The Cook Strait is notorious for being one of the bumpier crossings in the world – similar to the Tasman Sea, the Cape of Good Hope and the Bass and Foveaux Straits, however, our crossing was relatively pleasant. For myself, because I’d taken my sea sickness tablets, not so much for others that kept the ever-patient staff busy handing out and collecting paper bags. The passage is superbly scenic, cruising along the Marlborough Sounds before the ferry takes a sharp right turn out into open waters where it gets noticeably rougher. That’s when you actually cross the Cook Strait. After a good hour you will see the first houses on the North Island and soon you’re already in Wellington, the windy capital of New Zealand.

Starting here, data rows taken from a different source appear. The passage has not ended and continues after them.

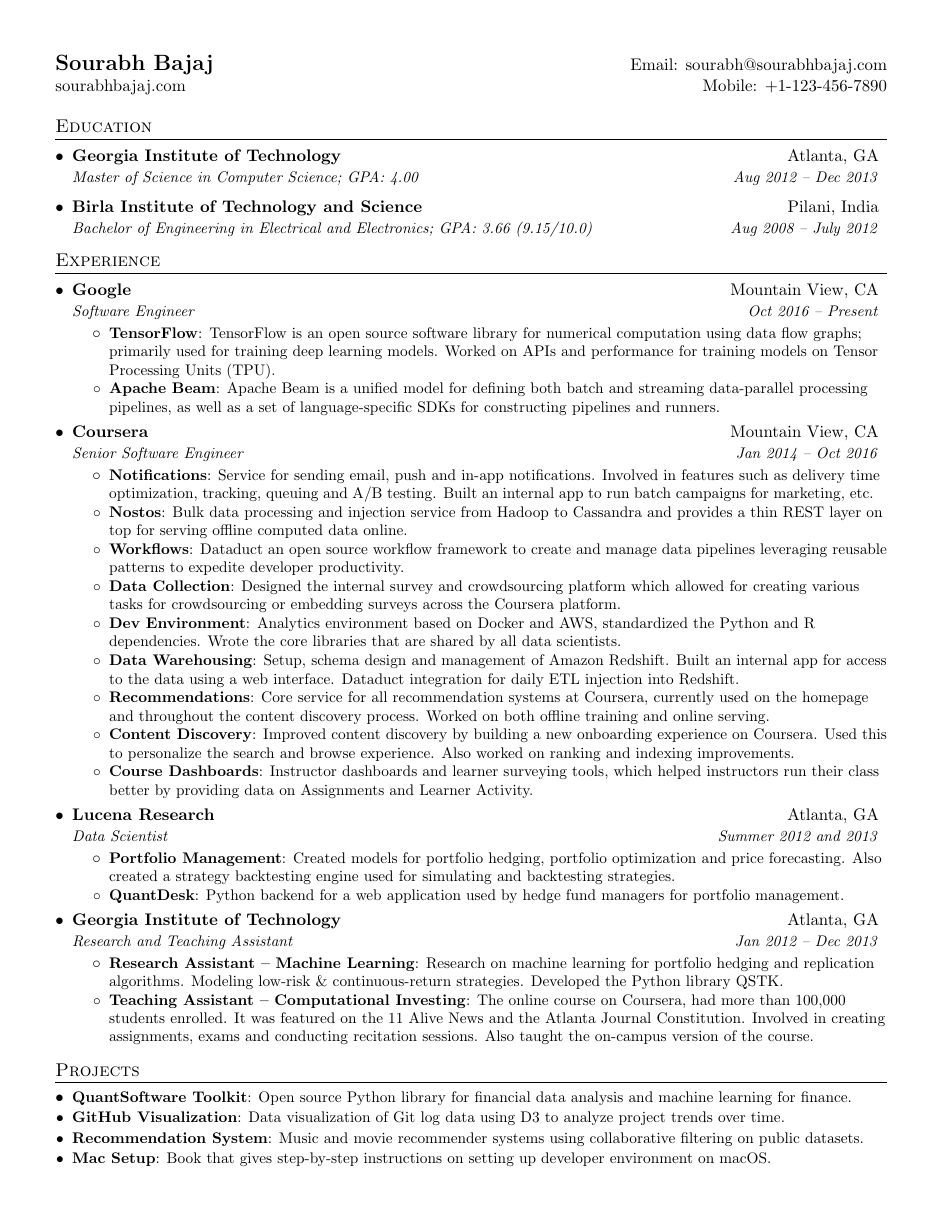
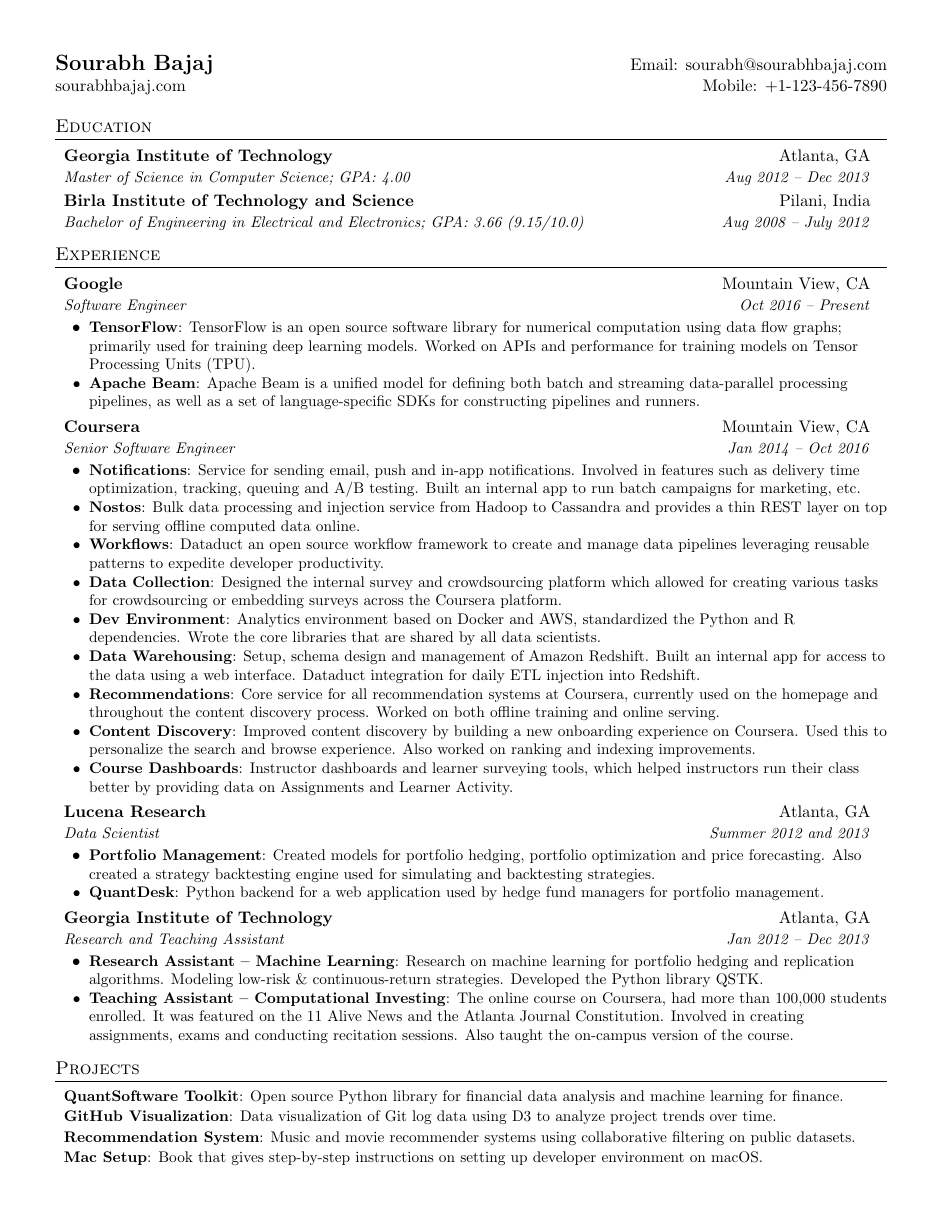
Before and after one commit to lashhw/cv, a LaTeX document (main.tex): the whole page. Compiled offline with pdfLaTeX.

Commit message:
update layout

```diff
--- a/main.tex
+++ b/main.tex
@@ -81,11 +81,11 @@
 
 \newcommand{\resumeSubItem}[2]{\resumeItem{#1}{#2}\vspace{-4pt}}
 
-\renewcommand{\labelitemii}{$\circ$}
+\renewcommand{\labelitemii}{$\bullet$}
 
-\newcommand{\resumeSubHeadingListStart}{\begin{itemize}[leftmargin=*]}
+\newcommand{\resumeSubHeadingListStart}{\begin{itemize}[leftmargin=*,label={}]}
 \newcommand{\resumeSubHeadingListEnd}{\end{itemize}}
-\newcommand{\resumeItemListStart}{\begin{itemize}}
+\newcommand{\resumeItemListStart}{\begin{itemize}[leftmargin=1.5em]}
 \newcommand{\resumeItemListEnd}{\end{itemize}\vspace{-5pt}}
 
 %-------------------------------------------
```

We were hungry and headed straight to Maranui Café before visiting Te Papa, New Zealand’s much-treasured national museum. Mr A was somewhat underwhelmed and we spent most time at the “force of nature” section, where you get a good idea on plate tectonics and what they mean for New Zealand.
In the afternoon, we drove north to lovely Moana Lodge in Plimmerton, where we were to stay for the upcoming nights.

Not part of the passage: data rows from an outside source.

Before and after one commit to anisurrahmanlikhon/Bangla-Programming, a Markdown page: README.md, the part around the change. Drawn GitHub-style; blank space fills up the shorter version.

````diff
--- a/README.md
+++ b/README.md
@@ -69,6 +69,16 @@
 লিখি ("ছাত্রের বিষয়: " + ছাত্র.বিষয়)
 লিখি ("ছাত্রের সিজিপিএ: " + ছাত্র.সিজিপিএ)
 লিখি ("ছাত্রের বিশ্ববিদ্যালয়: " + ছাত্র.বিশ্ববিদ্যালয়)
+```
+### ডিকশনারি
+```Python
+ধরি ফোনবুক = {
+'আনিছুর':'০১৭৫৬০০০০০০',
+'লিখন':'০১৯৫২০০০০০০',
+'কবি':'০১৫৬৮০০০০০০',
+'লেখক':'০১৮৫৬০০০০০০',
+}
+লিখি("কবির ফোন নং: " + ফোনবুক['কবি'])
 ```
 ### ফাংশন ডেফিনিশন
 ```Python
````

The next day we took the train to Wellington and spent all day sightseeing: we walked along the parliamentary buildings, took the tram up to the botanical gardens, explored them, then did the walking tour suggested by our Lonely Planet guides that slowly brought us back to the train station, by way of a few detours – most of them of the culinary vegan kind.
After that we had an official “relax-day” – we slept in, had a lazy breakfast, read a little, did the laundry and had a long, beautiful walk along the coast in the afternoon where we encountered yet more seals and I found paua shells of all shapes and sizes. We agreed that this was a place where we could live: Not in the city but close enough, with public transport available to get to work – and the ocean at our doorstep.

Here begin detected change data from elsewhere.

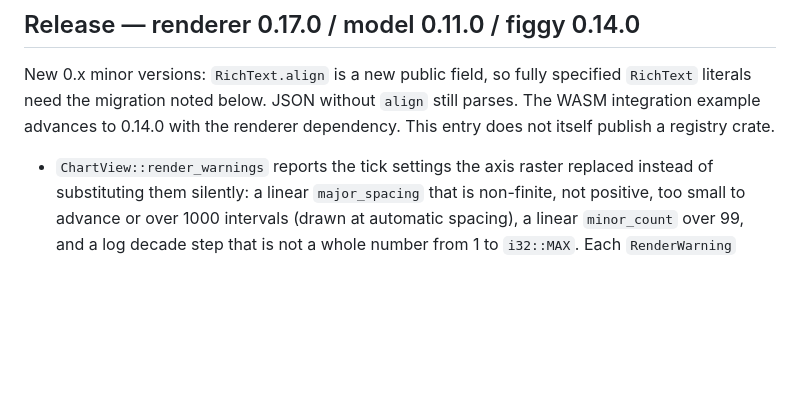
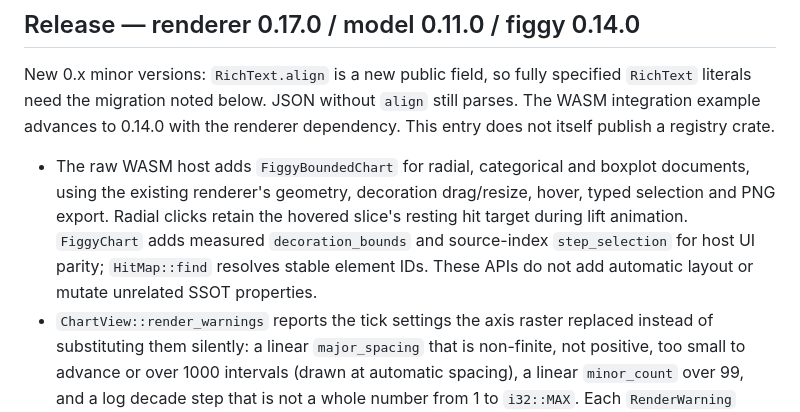
Before and after one commit to shim9610/figgy, a Markdown page: CHANGELOG.md, the part around the change. Rendered like a GitHub page; blank space fills up the shorter version.

Commit message:
Document bounded WASM host interaction APIs

```diff
--- a/CHANGELOG.md
+++ b/CHANGELOG.md
@@ -17,6 +17,13 @@ specified `RichText` literals need the migration noted below. JSON without
 advances to 0.14.0 with the renderer dependency. This entry does not itself
 publish a registry crate.
 
+- The raw WASM host adds `FiggyBoundedChart` for radial, categorical and boxplot
+  documents, using the existing renderer's geometry, decoration drag/resize,
+  hover, typed selection and PNG export. Radial clicks retain the hovered
+  slice's resting hit target during lift animation. `FiggyChart` adds measured
+  `decoration_bounds` and source-index `step_selection` for host UI parity;
+  `HitMap::find` resolves stable element IDs. These APIs do not add automatic
+  layout or mutate unrelated SSOT properties.
 - `ChartView::render_warnings` reports the tick settings the axis raster
   replaced instead of substituting them silently: a linear `major_spacing` that
   is non-finite, not positive, too small to advance or over 1000 intervals
```
Also changed, not shown: crates/renderer/WASM.md (+12 -0 lines).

However, for now it was slowly getting time to approach Auckland – in only a week we were to be boarding a plane homebound. After checking the weather forecast we chose to approach Taupo by way of the Desert Road, a barren – and in winter often dangerous (and closed) section of the State Highway one across the Rangipo desert on the north island (if you have seen the Lord of the Rings movies, the Black Gates of Mordor scenes were shot there). It’s allegedly the highest part of New Zealand’s highways at up to 1074m above sea level.
We were lucky with the weather (again) and had a stunning vista of Mounts Ruapehu, Ngauruhoe (“Mount Doom”) and Tongariro, three picture-perfect volcanoes, further prettied up by the snow that came down to almost street level.
A few times we had to stop for photos and may have had one look to many at the amazing mountains in front of us. Why? You will find out in my next post.